Simply to be a member of a motorcycle club, you must operate by your own set of morals.
You can cheat on your Old Lady, as long as it's out of town. You can set up partnerships with African-Americans, but you can't let one sit at your table. No matter what your personal convictions, you must follow the vote of the organization.
But "Una Venta" makes it clear that Clay has taken his ethical code to an entirely different stratosphere, somehow finding the ability to not just look down on the SAMTAZ Sergeant and VP who arranged their own drug deal, but to take action against them.
Can someone tell me just how different this backdoor maneuvering was from anything Clay set up his own? Or any agreement he reached with Jax? SAMTAZ got a taste of money and couldn't resist voting in the drug deal, huh? Sounds familiar.
Both Jax and Clay are so focused on their personal agenda that they can justify such overt hypocrisy, even at the expense of their own club's future, which might be where we'd headed. Heck, even ADA Potter (Nick Stackhouse to Gemma) instantly can see the effects SAMCRO's new deal has had on the club. They've never operated in such a literally explosive manner. It's downright Mad Maxian.
Piney sees it, too, and he appears to be breaking Tara down. Will she soon show him the letters? Will they point a murderous finger at Clay, who does seem to be the more likely culprit if John Teller really was murdered because he had been plotting to end the drug deal with the Irish? I had previously hypothesized the opposite, that Gemma actually acted on her own, but let's assume for a moment that Clay did the deed and Piney tries to blackmail him with that intel.
In Clay's current state of mind, it's not hard to imagine where this will end up. Piney even hints - or more than hints, really - that he wants it to go there. He wants Clay to kill him, perhaps, so the rest of the club can see how far off the edge their President has fallen. Talk about taking one for the team. (Check out next week's episode promo for more, if you dare.)
But maybe that won't be necessary. Maybe everyone will realize how deep they are now in with the Cartel - it was impossible to miss the frightened looks on every biker's face at the concluding exchange - and they'll work out a peaceful resolution with my man Romeo before returning to the calm life of gun-running. No? You don't think that's what's on tap?
Elsewhere... I know Otto has done some seriously messed up stuff in his life, but damn. No man deserves to be told that a close friend was sleeping with his wife, may have killed her (we know Bobby did not, of course) and then be left in a minute cell with nothing but photos of her bloody corpse. That's cold, Potter.
Conversely, Gemma has made a new friend. Sort of. Not really.
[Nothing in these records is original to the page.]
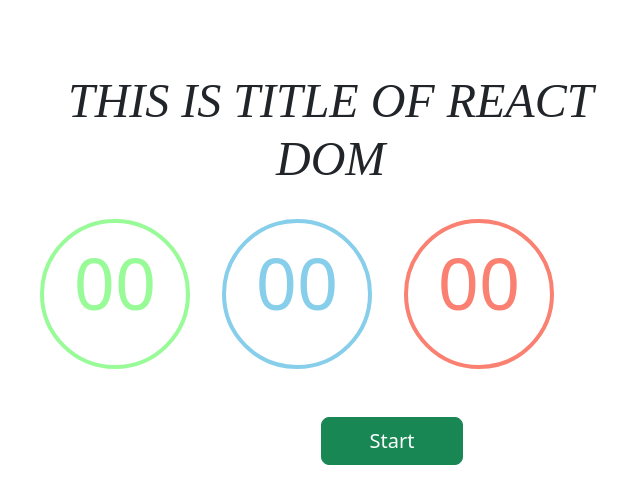
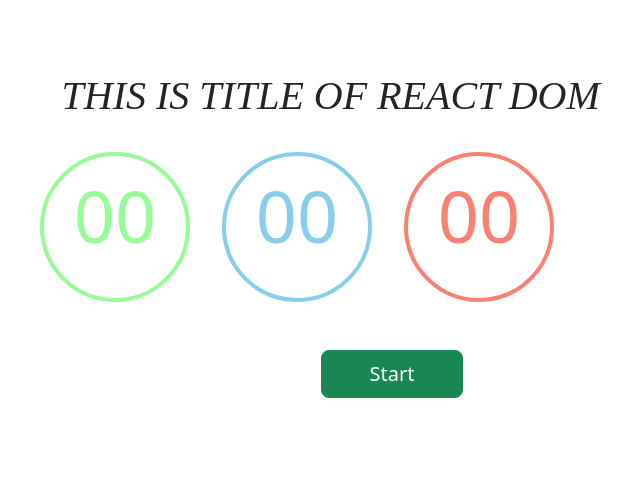
Before and after one commit to AbuBakkar32/React-Stop-Watch, a React (Create React App) app: page / in a window 1280 px wide. Shown: the top 504 px of the page, without its empty margins (248-888 px from the left). Built offline with nearby package versions, Linux system fonts and the light colour scheme.

Commit message:
Added new component

```diff
--- a/src/Components/CountDown/CountDown.js
+++ b/src/Components/CountDown/CountDown.js
@@ -4,7 +4,7 @@ import "./CountDown.css";
 
 const CountDown = (props) => {
     return (
-        <div className="d-flex my-4">
+        <div className="d-flex my-4 align-content-center">
             <Digit color="palegreen" value={ props.time.min }/>
             <Digit color="skyblue" value={ props.time.sec }/>
             <Digit color="salmon" value={ props.time.mili }/>
--- a/src/Components/Laps/Laps.js
+++ b/src/Components/Laps/Laps.js
@@ -9,11 +9,11 @@ const Laps = (props) => {
                     <li key={ index } className="list-group-item">
                         <h4>
                         <span className="text-dark">Minute: </span>
-                        <span className="text-danger">{ lap.min }</span>
+                        <span className="text-danger"> { lap.min } </span>
                         <span className="text-dark">Second: </span>
-                        <span className="text-danger">{ lap.sec }</span>
+                        <span className="text-danger"> { lap.sec } </span>
                         <span className="text-dark">Mili: </span>
-                        <span className="text-danger">{ lap.mili }</span>
+                        <span className="text-danger"> { lap.mili } </span>
                         </h4>
                     </li>
                 )
--- a/src/Components/Title/Title.css
+++ b/src/Components/Title/Title.css
@@ -2,7 +2,7 @@
     text-transform: uppercase;
     font-weight: bold;
     text-align: center;
-    font-size: 2.2rem;
+    font-size: 1rem;
     font-style: italic;
     font-family: Ubuntu ;
 }
--- a/src/Components/Title/Title.js
+++ b/src/Components/Title/Title.js
@@ -74,7 +74,7 @@ class Title extends Component {
             output = (
                 <div className="row hover animate__animated animate__backInLeft">
                     <div className="col-10">
-                        <h1 className="display-5 title">{this.state.title}</h1>
+                        <h1 className="display-6 title">{this.state.title}</h1>
                     </div>
                     <div className="col-2 icon">
                     <span>
```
I can't guess where her new bond with Mrs. Rooselvelt is going, but it's a pleasure to watch two strong women try to feel each other out. Clearly, Gemma is looking for an angle, but the chief's wife knows that. Gotta love Gemma's smile of respect when called out for her attempt to cage rattle inside the store. Well played, surprisingly formidable foe, she silent said.
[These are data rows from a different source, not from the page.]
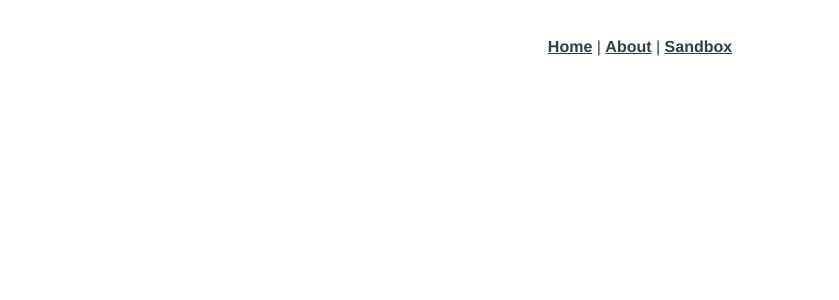
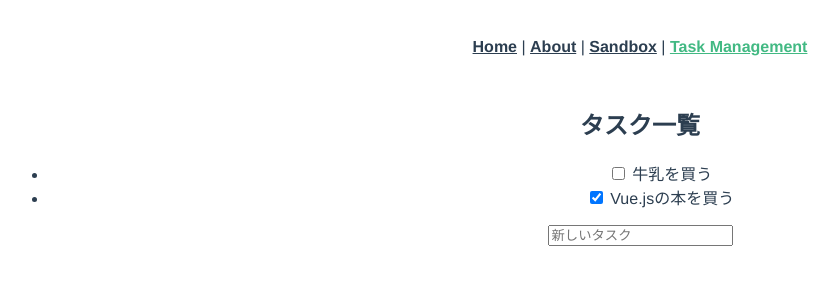
Before and after one commit to myokoyama0712/vuejs-sandbox, a Vue app: page /task-management in a window 1280 px wide. Shown: the top 300 px of the page, without its empty margins (0-839 px from the left). Built offline with nearby package versions, Linux system fonts and the light colour scheme.

Commit message:
update vuex store

```diff
--- a/src/App.vue
+++ b/src/App.vue
@@ -3,7 +3,8 @@
     <div id="nav">
       <router-link to="/">Home</router-link> |
       <router-link to="/about">About</router-link> |
-      <router-link to="/sandbox">Sandbox</router-link>
+      <router-link to="/sandbox">Sandbox</router-link> |
+      <router-link to="/task-management">Task Management</router-link>
     </div>
     <router-view/>
   </div>
--- a/src/router.js
+++ b/src/router.js
@@ -25,6 +25,11 @@ export default new Router({
       path: '/sandbox',
       name: 'sandbox',
       component: () => import('./views/Sandbox.vue')
-    }
+    },
+    {
+      path: '/task-management',
+      name: 'task-management',
+      component: () => import('./views/TaskManagement.vue')
+    },
   ]
 })
--- a/src/store.js
+++ b/src/store.js
@@ -5,10 +5,37 @@ Vue.use(Vuex)
 
 export default new Vuex.Store({
   state: {
+    // タスクの初期ステート
+    tasks: [
+      { id: 1, name: '牛乳を買う', done: false, },
+      { id: 2, name: 'Vue.jsの本を買う', done: true, },
+    ],
 
+    // 次に追加するタスクのID
+    // 実際のアプリではサーバで生成したり、UUIDを使ったりするがここでは決め打ち
+    nextTaskId: 3,
   },
   mutations: {
+    // タスクを追加する
+    addTask(state, { name }) {
+      state.tasks.push({
+        id: state.nextTaskId,
+        name,
+        done: false,
+      })
+      // 次に追加されるタスクに付与するIDを更新する
+      state.nextTaskId++
+    },
 
+    // タスクの完了状態を変更する
+    toggleTaskStatus(state, { id }) {
+      const filtered = state.tasks.filter(task => {
+        return task.id === id
+      })
+      filtered.forEach(task => {
+        task.done = !task.done
+      })
+    },
   },
   actions: {
 
--- /dev/null
+++ b/src/views/TaskManagement.vue
@@ -0,0 +1,52 @@
+<template>
+<div>
+  <h2>タスク一覧</h2>
+  <ul>
+    <li v-for="task in tasks" :key="task.id">
+      <input type="checkbox" :checked="task.done" @change="toggleTaskStatus(task)">
+      {{ task.name }}
+    </li>
+  </ul>
+
+  <!-- .preventはsubmitイベントによるページのリロードを防ぐ -->
+  <form @submit.prevent="addTask">
+    <input type="text" v-model="newTaskName" placeholder="新しいタスク">
+  </form>
+</div>
+</template>
+
+<script>
+export default {
+  data() {
+    return {
+      // 入力中の新しいタスク名を一時的に保持する
+      newTaskName: '',
+    }
+  },
+
+  computed: {
+    tasks() {
+      return this.$store.state.tasks	// ストアを読む
+    },
+  },
+
+  methods: {
+    // タスクを追加する
+    addTask() {
+      // addTaskミューテーションをコミット
+      this.$store.commit('addTask', {
+        name: this.newTaskName,
+      })
+      this.newTaskName = ''
+    },
+
+    // タスクの完了状態を更新する
+    toggleTaskStatus(task) {
+      // toggleTaskStatusミューテーションをコミット
+      this.$store.commit('toggleTaskStatus', {
+        id: task.id,
+      })
+    },
+  },
+}
+</script>
```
So, we end this episode with SAMCRO officially part of the drug game and Clay able to separate dealing from muling. Bobby can't, however. And neither can Piney. And it's hard to believe that Jax - he of the bad ass bikery and journal-keeping - will be able to fool himself into thinking this truly is the best way out for much longer. One of these days in the near future, the club won't need to shoot any containers of gasoline to create an explosion.
The mounting tension will take care of that on its own.